Date of Award
Doctor of Philosophy (PhD)
Michael Patrick Gillespie
This dissertation examines four novels that represent Irish women and girls confronting the typical narrative of Irish national identity in the twentieth century. The post-independence construction of Irish national identity depended upon prescriptive roles that aligned with its founders’ beliefs about the nation’s ethnic homogeneity and moral superiority. Irish women’s identity and roles as wives and mothers were imperative to upholding this idea of the nation, particularly its morality. Irish women were therefore charged with maintaining well-defined gender roles and the nuclear family in an effort to define a distinctive Irish identity. Thus, when women’s roles are challenged or changed the idea of the nation and national identity are also challenged or changed.
This study finds that novels by Edna O’Brien, Maeve Kelly, Éilís Ní Dhuibhne and Anne Enright depict typical Irish national identity as masculinist, essentialist, inaccurately monolithic and, ultimately, damaging. The novels assert the need for alternatives by portraying the multiplicity of Irish experiences and identities, particularly for women and girls. In considering the ways in which these novels reimagine Irish women’s identity and social roles, I employ the term “postnational identity” to show that these novels are reaching beyond typical mid-twentieth century ideas about Irish national identity to develop a more complex picture of the relationship between women’s roles and Irishness.

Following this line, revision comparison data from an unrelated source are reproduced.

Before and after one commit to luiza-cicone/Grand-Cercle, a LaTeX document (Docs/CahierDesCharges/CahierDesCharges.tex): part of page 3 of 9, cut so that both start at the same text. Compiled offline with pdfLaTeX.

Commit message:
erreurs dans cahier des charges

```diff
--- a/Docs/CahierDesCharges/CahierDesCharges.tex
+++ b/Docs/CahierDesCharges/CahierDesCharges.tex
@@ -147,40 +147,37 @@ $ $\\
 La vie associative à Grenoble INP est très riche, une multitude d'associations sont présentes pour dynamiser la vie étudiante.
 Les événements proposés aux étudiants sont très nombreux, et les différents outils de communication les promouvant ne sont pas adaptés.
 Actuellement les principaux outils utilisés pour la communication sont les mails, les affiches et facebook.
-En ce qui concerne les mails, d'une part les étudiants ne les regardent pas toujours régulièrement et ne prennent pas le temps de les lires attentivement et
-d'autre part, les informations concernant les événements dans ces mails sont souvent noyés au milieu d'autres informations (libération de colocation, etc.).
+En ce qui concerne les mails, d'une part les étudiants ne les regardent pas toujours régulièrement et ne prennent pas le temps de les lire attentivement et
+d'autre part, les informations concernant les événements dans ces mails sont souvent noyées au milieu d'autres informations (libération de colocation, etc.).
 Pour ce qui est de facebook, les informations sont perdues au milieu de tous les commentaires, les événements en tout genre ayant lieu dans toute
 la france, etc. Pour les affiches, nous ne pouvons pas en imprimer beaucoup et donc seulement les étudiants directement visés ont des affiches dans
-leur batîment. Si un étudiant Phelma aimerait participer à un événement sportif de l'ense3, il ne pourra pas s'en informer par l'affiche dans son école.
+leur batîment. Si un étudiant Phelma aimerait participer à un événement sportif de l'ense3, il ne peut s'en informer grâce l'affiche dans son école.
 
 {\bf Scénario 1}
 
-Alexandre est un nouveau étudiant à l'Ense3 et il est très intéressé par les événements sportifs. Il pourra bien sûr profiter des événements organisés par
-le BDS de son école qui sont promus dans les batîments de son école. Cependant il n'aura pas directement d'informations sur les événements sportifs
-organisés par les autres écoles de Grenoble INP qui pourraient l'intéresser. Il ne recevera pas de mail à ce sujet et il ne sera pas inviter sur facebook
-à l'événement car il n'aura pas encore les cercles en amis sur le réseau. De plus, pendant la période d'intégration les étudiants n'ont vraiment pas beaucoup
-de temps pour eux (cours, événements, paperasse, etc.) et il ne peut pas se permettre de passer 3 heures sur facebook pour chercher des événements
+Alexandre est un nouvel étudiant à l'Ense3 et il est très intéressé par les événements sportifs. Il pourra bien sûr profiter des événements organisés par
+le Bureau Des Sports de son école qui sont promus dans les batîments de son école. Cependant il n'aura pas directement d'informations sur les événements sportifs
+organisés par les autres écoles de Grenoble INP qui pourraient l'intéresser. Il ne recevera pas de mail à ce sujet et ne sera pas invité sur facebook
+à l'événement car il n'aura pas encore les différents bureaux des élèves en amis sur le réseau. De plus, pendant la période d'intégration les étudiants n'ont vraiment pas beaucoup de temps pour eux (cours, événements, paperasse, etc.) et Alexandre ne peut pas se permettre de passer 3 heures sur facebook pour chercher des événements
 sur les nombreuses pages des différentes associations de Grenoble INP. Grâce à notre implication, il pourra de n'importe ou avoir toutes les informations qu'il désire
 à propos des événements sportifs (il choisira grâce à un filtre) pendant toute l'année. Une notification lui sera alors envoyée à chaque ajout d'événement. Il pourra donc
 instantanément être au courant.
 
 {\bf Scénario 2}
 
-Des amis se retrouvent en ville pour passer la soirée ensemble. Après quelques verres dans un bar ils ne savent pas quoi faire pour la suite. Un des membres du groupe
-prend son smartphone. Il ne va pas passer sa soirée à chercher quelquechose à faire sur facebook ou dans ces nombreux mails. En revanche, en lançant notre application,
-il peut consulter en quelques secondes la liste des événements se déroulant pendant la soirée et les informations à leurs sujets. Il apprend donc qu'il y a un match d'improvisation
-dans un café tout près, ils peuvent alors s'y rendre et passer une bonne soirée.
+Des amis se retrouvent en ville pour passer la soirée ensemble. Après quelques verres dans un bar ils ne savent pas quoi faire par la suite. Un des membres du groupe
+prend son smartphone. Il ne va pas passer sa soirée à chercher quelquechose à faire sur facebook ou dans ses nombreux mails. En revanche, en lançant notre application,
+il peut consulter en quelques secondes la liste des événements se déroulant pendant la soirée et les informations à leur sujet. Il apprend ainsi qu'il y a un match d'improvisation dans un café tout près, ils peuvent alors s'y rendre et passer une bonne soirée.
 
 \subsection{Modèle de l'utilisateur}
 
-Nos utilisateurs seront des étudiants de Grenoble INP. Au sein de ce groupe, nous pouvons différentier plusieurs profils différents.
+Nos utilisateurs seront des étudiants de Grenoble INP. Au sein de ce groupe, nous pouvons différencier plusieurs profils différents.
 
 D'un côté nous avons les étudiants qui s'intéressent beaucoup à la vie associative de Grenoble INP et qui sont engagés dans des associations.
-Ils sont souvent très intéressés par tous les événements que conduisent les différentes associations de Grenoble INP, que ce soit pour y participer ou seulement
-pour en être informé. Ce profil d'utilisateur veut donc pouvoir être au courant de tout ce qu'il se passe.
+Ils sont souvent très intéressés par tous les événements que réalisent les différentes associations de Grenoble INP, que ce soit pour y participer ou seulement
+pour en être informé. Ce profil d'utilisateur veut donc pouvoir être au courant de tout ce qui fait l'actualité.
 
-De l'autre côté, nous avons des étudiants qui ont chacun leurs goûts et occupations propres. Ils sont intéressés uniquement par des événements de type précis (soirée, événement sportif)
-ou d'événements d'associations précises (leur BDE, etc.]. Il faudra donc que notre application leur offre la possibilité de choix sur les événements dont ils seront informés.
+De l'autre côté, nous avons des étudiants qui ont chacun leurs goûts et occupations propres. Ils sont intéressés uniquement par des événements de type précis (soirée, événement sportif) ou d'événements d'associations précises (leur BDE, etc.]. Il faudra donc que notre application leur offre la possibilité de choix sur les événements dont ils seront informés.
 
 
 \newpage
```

In the first chapter I analyze how Edna O’Brien’s The Country Girls Trilogy and Epilogue (1987) represents the harmful effects of prescriptive gender roles as the characters struggle to supersede the Irish nation’s feminine ideal. The second chapter traces the ways in which Maeve Kelly’s Necessary Treasons (1985) resists cultural consensus and asserts the need for women’s political participation in order to create social change. In the third chapter I consider the ways in which Éilís Ní Dhuibhne’s The Dancers Dancing (1999) challenges the social norms of national identity by advancing the need to recognize more inclusive and diverse identities. Finally, the fourth chapter argues that Anne Enright’s What Are You Like? (2000) asserts that the ideal of Irish national identity is broken because it created unfair gender divisions that victimized women.